Exclude the images and repeat all remaining entries exactly.

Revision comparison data
###

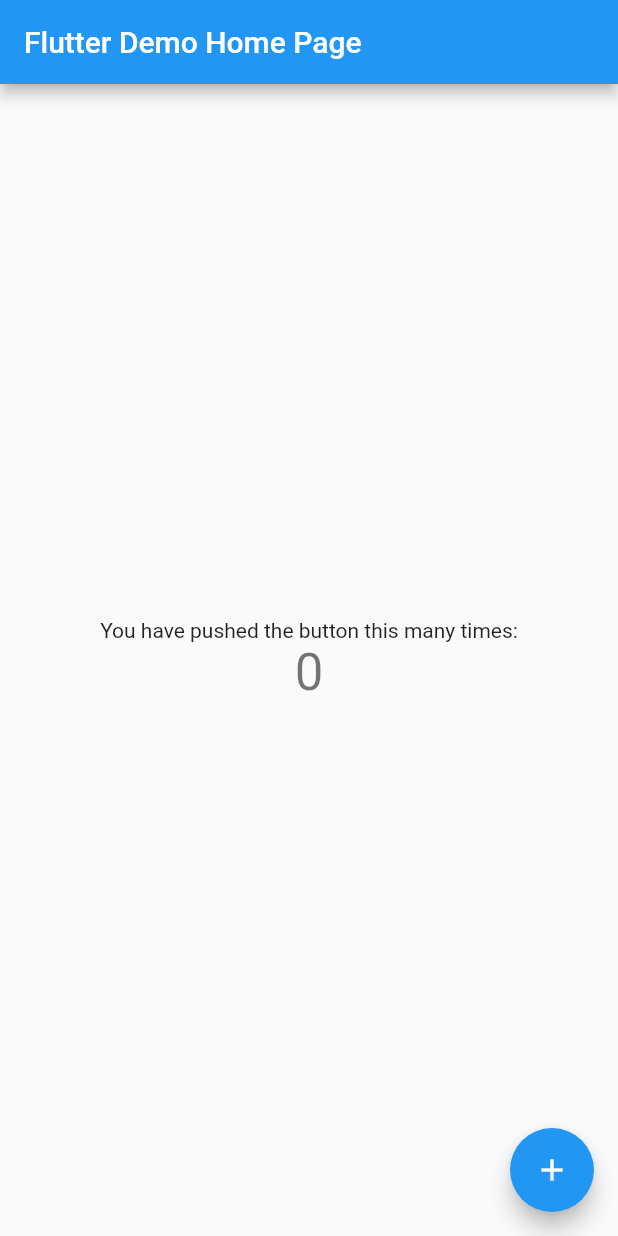
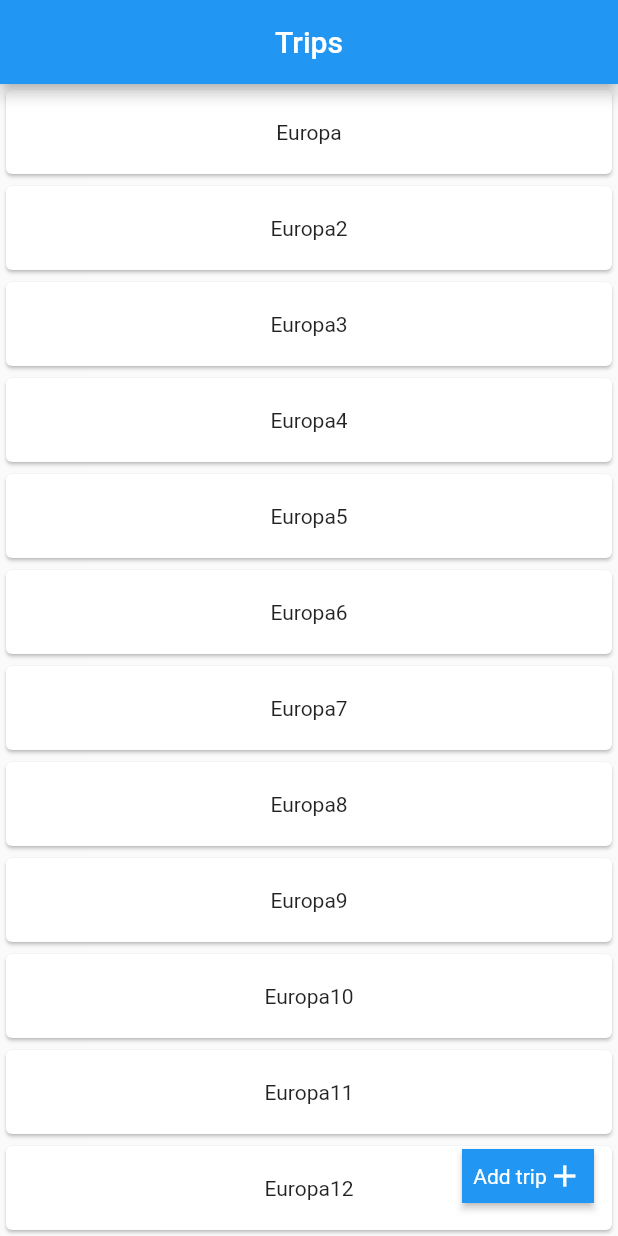
Before and after one commit to AgustinIzaguirre/trip-manager-app, a Flutter app: the screen it shows after launch, on a phone screen of 412 x 824 dp. Run offline on Flutter 3.47's test engine with Material 2 defaults, Android fonts, the phone set to English and light mode, and no system bars.

Commit message:
Feature/implement home page (#2)
* Add CityVisit and Trip model

* Add home page with trips list

* Add navigation from trip list to trip page

* Fix appbar title and test

* Update floating button and make trips lsit scrollable

* Add message for empty trip list

```diff
--- a/lib/main.dart
+++ b/lib/main.dart
@@ -16,7 +16,8 @@ class TripManager extends StatelessWidget {
       theme: ThemeData(
         primarySwatch: Colors.blue,
       ),
-      home: const HomePage(title: 'Flutter Demo Home Page'),
+      home: const HomePage(title: 'Trips'),
+      debugShowCheckedModeBanner: false,
     );
   }
 }
--- /dev/null
+++ b/lib/models/city_visit.dart
@@ -0,0 +1,29 @@
+class CityVisit {
+  final DateTime arrivalDate;
+  final DateTime departureDate;
+  final String name;
+  final String country;
+  final List<String> todos;
+
+  CityVisit._(
+    this.arrivalDate,
+    this.departureDate,
+    this.name,
+    this.country,
+    this.todos,
+  );
+
+  static CityVisit of(
+    final DateTime arrivalDate,
+    final DateTime departureDate,
+    final String name,
+    final String country,
+    List<String> todos,
+  ) {
+    return CityVisit._(arrivalDate, departureDate, name, country, todos);
+  }
+
+  int get daysOfVisit {
+    return (departureDate.difference(arrivalDate).inHours / 24).round();
+  }
+}
--- /dev/null
+++ b/lib/models/trip.dart
@@ -0,0 +1,12 @@
+import './city_visit.dart';
+
+class Trip {
+  final String name;
+  final List<CityVisit> cities;
+
+  Trip._(this.name, this.cities);
+
+  static Trip of(final String name, final List<CityVisit> cities) {
+    return Trip._(name, cities);
+  }
+}
--- a/lib/pages/home_page.dart
+++ b/lib/pages/home_page.dart
@@ -1,4 +1,6 @@
 import 'package:flutter/material.dart';
+import 'package:trip_manager/widgets/trip_list_item_widget.dart';
+import '../models/trip.dart';
 
 class HomePage extends StatefulWidget {
   const HomePage({super.key, required this.title});
@@ -9,11 +11,26 @@ class HomePage extends StatefulWidget {
 }
 
 class _HomePageState extends State<HomePage> {
-  int _counter = 0;
+  final List<Trip> _trips = [
+    Trip.of("Europa", []),
+    Trip.of("Europa2", []),
+    Trip.of("Europa3", []),
+    Trip.of("Europa4", []),
+    Trip.of("Europa5", []),
+    Trip.of("Europa6", []),
+    Trip.of("Europa7", []),
+    Trip.of("Europa8", []),
+    Trip.of("Europa9", []),
+    Trip.of("Europa10", []),
+    Trip.of("Europa11", []),
+    Trip.of("Europa12", []),
+    Trip.of("Europa13", []),
+    Trip.of("Europa14", []),
+  ];
 
-  void _incrementCounter() {
+  void _addTrip(Trip newTrip) {
     setState(() {
-      _counter++;
+      _trips.add(newTrip);
     });
   }
 
@@ -21,27 +38,58 @@ class _HomePageState extends State<HomePage> {
   Widget build(BuildContext context) {
     return Scaffold(
       appBar: AppBar(
+        centerTitle: true,
         title: Text(widget.title),
       ),
       body: Center(
-        child: Column(
-          mainAxisAlignment: MainAxisAlignment.center,
-          children: <Widget>[
-            const Text(
-              'You have pushed the button this many times:',
-            ),
-            Text(
-              '$_counter',
-              style: Theme.of(context).textTheme.headlineMedium,
-            ),
-          ],
+        child: ListView(
+          //crossAxisAlignment: CrossAxisAlignment.center,
+          children: _getTripList(_trips),
         ),
       ),
-      floatingActionButton: FloatingActionButton(
-        onPressed: _incrementCounter,
-        tooltip: 'Increment',
-        child: const Icon(Icons.add),
+      floatingActionButton: Row(
+        mainAxisAlignment: MainAxisAlignment.end,
+        children: [
+          RawMaterialButton(
+            onPressed: () {},
+            fillColor: Theme.of(context).primaryColor,
+            child: Row(
+              children: [
+                Text("Add trip", style: TextStyle(color: Colors.white)),
+                const Icon(
+                  Icons.add,
+                  color: Colors.white,
+                ),
+              ],
+            ),
+          ),
+        ],
       ),
     );
   }
+
+  List<Widget> _getTripList(List<Trip> trips) {
+    if (trips.isEmpty) {
+      return [
+        Container(
+          margin: EdgeInsets.all(10),
+          padding: EdgeInsets.all(10),
+          child: Row(
+            mainAxisAlignment: MainAxisAlignment.center,
+            crossAxisAlignment: CrossAxisAlignment.center,
+            children: [
+              Text(
+                "No trips yet!",
+                style: TextStyle(
+                    fontSize: 20,
+                    fontWeight: FontWeight.bold,
+                    color: Colors.grey),
+              ),
+            ],
+          ),
+        )
+      ];
+    }
+    return trips.map((trip) => TripListItem(trip)).toList();
+  }
 }
--- /dev/null
+++ b/lib/pages/trip_visit_page.dart
@@ -0,0 +1,20 @@
+import 'package:flutter/material.dart';
+import '../models/trip.dart';
+
+class TripPage extends StatelessWidget {
+  final Trip trip;
+  const TripPage(this.trip, {super.key});
+
+  @override
+  Widget build(BuildContext context) {
+    return Scaffold(
+      appBar: AppBar(
+        centerTitle: true,
+        title: Text(trip.name),
+      ),
+      body: Center(
+        child: Text(trip.name),
+      ),
+    );
+  }
+}
--- /dev/null
+++ b/lib/widgets/trip_list_item_widget.dart
@@ -0,0 +1,31 @@
+import 'package:flutter/material.dart';
+import '../models/trip.dart';
+import 'package:trip_manager/pages/trip_visit_page.dart';
+
+class TripListItem extends StatelessWidget {
+  final Trip trip;
+  const TripListItem(this.trip, {super.key});
+
+  @override
+  Widget build(BuildContext context) {
+    return GestureDetector(
+      onTap: () => goToTripPage(context, trip),
+      child: Card(
+        child: Container(
+          width: double.infinity,
+          margin: EdgeInsets.symmetric(vertical: 10, horizontal: 15),
+          padding: EdgeInsets.all(10),
+          child: Row(
+            mainAxisAlignment: MainAxisAlignment.center,
+            children: [Text(trip.name)],
+          ),
+        ),
+      ),
+    );
+  }
+
+  void goToTripPage(BuildContext context, Trip trip) {
+    Navigator.push(
+        context, MaterialPageRoute(builder: (context) => TripPage(trip)));
+  }
+}
```
Also changed, not shown: 1 other file.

###

(Result of the exercise)
Before and after one commit to AgustinIzaguirre/trip-manager-app, a Flutter app: the screen it shows after launch, on a phone screen of 412 x 824 dp. Run offline on Flutter 3.47's test engine with Material 2 defaults, Android fonts, the phone set to English and light mode, and no system bars.

Commit message:
Feature/implement home page (#2)
* Add CityVisit and Trip model

* Add home page with trips list

* Add navigation from trip list to trip page

* Fix appbar title and test

* Update floating button and make trips lsit scrollable

* Add message for empty trip list

```diff
--- a/lib/main.dart
+++ b/lib/main.dart
@@ -16,7 +16,8 @@ class TripManager extends StatelessWidget {
       theme: ThemeData(
         primarySwatch: Colors.blue,
       ),
-      home: const HomePage(title: 'Flutter Demo Home Page'),
+      home: const HomePage(title: 'Trips'),
+      debugShowCheckedModeBanner: false,
     );
   }
 }
--- /dev/null
+++ b/lib/models/city_visit.dart
@@ -0,0 +1,29 @@
+class CityVisit {
+  final DateTime arrivalDate;
+  final DateTime departureDate;
+  final String name;
+  final String country;
+  final List<String> todos;
+
+  CityVisit._(
+    this.arrivalDate,
+    this.departureDate,
+    this.name,
+    this.country,
+    this.todos,
+  );
+
+  static CityVisit of(
+    final DateTime arrivalDate,
+    final DateTime departureDate,
+    final String name,
+    final String country,
+    List<String> todos,
+  ) {
+    return CityVisit._(arrivalDate, departureDate, name, country, todos);
+  }
+
+  int get daysOfVisit {
+    return (departureDate.difference(arrivalDate).inHours / 24).round();
+  }
+}
--- /dev/null
+++ b/lib/models/trip.dart
@@ -0,0 +1,12 @@
+import './city_visit.dart';
+
+class Trip {
+  final String name;
+  final List<CityVisit> cities;
+
+  Trip._(this.name, this.cities);
+
+  static Trip of(final String name, final List<CityVisit> cities) {
+    return Trip._(name, cities);
+  }
+}
--- a/lib/pages/home_page.dart
+++ b/lib/pages/home_page.dart
@@ -1,4 +1,6 @@
 import 'package:flutter/material.dart';
+import 'package:trip_manager/widgets/trip_list_item_widget.dart';
+import '../models/trip.dart';
 
 class HomePage extends StatefulWidget {
   const HomePage({super.key, required this.title});
@@ -9,11 +11,26 @@ class HomePage extends StatefulWidget {
 }
 
 class _HomePageState extends State<HomePage> {
-  int _counter = 0;
+  final List<Trip> _trips = [
+    Trip.of("Europa", []),
+    Trip.of("Europa2", []),
+    Trip.of("Europa3", []),
+    Trip.of("Europa4", []),
+    Trip.of("Europa5", []),
+    Trip.of("Europa6", []),
+    Trip.of("Europa7", []),
+    Trip.of("Europa8", []),
+    Trip.of("Europa9", []),
+    Trip.of("Europa10", []),
+    Trip.of("Europa11", []),
+    Trip.of("Europa12", []),
+    Trip.of("Europa13", []),
+    Trip.of("Europa14", []),
+  ];
 
-  void _incrementCounter() {
+  void _addTrip(Trip newTrip) {
     setState(() {
-      _counter++;
+      _trips.add(newTrip);
     });
   }
 
@@ -21,27 +38,58 @@ class _HomePageState extends State<HomePage> {
   Widget build(BuildContext context) {
     return Scaffold(
       appBar: AppBar(
+        centerTitle: true,
         title: Text(widget.title),
       ),
       body: Center(
-        child: Column(
-          mainAxisAlignment: MainAxisAlignment.center,
-          children: <Widget>[
-            const Text(
-              'You have pushed the button this many times:',
-            ),
-            Text(
-              '$_counter',
-              style: Theme.of(context).textTheme.headlineMedium,
-            ),
-          ],
+        child: ListView(
+          //crossAxisAlignment: CrossAxisAlignment.center,
+          children: _getTripList(_trips),
         ),
       ),
-      floatingActionButton: FloatingActionButton(
-        onPressed: _incrementCounter,
-        tooltip: 'Increment',
-        child: const Icon(Icons.add),
+      floatingActionButton: Row(
+        mainAxisAlignment: MainAxisAlignment.end,
+        children: [
+          RawMaterialButton(
+            onPressed: () {},
+            fillColor: Theme.of(context).primaryColor,
+            child: Row(
+              children: [
+                Text("Add trip", style: TextStyle(color: Colors.white)),
+                const Icon(
+                  Icons.add,
+                  color: Colors.white,
+                ),
+              ],
+            ),
+          ),
+        ],
       ),
     );
   }
+
+  List<Widget> _getTripList(List<Trip> trips) {
+    if (trips.isEmpty) {
+      return [
+        Container(
+          margin: EdgeInsets.all(10),
+          padding: EdgeInsets.all(10),
+          child: Row(
+            mainAxisAlignment: MainAxisAlignment.center,
+            crossAxisAlignment: CrossAxisAlignment.center,
+            children: [
+              Text(
+                "No trips yet!",
+                style: TextStyle(
+                    fontSize: 20,
+                    fontWeight: FontWeight.bold,
+                    color: Colors.grey),
+              ),
+            ],
+          ),
+        )
+      ];
+    }
+    return trips.map((trip) => TripListItem(trip)).toList();
+  }
 }
--- /dev/null
+++ b/lib/pages/trip_visit_page.dart
@@ -0,0 +1,20 @@
+import 'package:flutter/material.dart';
+import '../models/trip.dart';
+
+class TripPage extends StatelessWidget {
+  final Trip trip;
+  const TripPage(this.trip, {super.key});
+
+  @override
+  Widget build(BuildContext context) {
+    return Scaffold(
+      appBar: AppBar(
+        centerTitle: true,
+        title: Text(trip.name),
+      ),
+      body: Center(
+        child: Text(trip.name),
+      ),
+    );
+  }
+}
--- /dev/null
+++ b/lib/widgets/trip_list_item_widget.dart
@@ -0,0 +1,31 @@
+import 'package:flutter/material.dart';
+import '../models/trip.dart';
+import 'package:trip_manager/pages/trip_visit_page.dart';
+
+class TripListItem extends StatelessWidget {
+  final Trip trip;
+  const TripListItem(this.trip, {super.key});
+
+  @override
+  Widget build(BuildContext context) {
+    return GestureDetector(
+      onTap: () => goToTripPage(context, trip),
+      child: Card(
+        child: Container(
+          width: double.infinity,
+          margin: EdgeInsets.symmetric(vertical: 10, horizontal: 15),
+          padding: EdgeInsets.all(10),
+          child: Row(
+            mainAxisAlignment: MainAxisAlignment.center,
+            children: [Text(trip.name)],
+          ),
+        ),
+      ),
+    );
+  }
+
+  void goToTripPage(BuildContext context, Trip trip) {
+    Navigator.push(
+        context, MaterialPageRoute(builder: (context) => TripPage(trip)));
+  }
+}
```
Also changed, not shown: 1 other file.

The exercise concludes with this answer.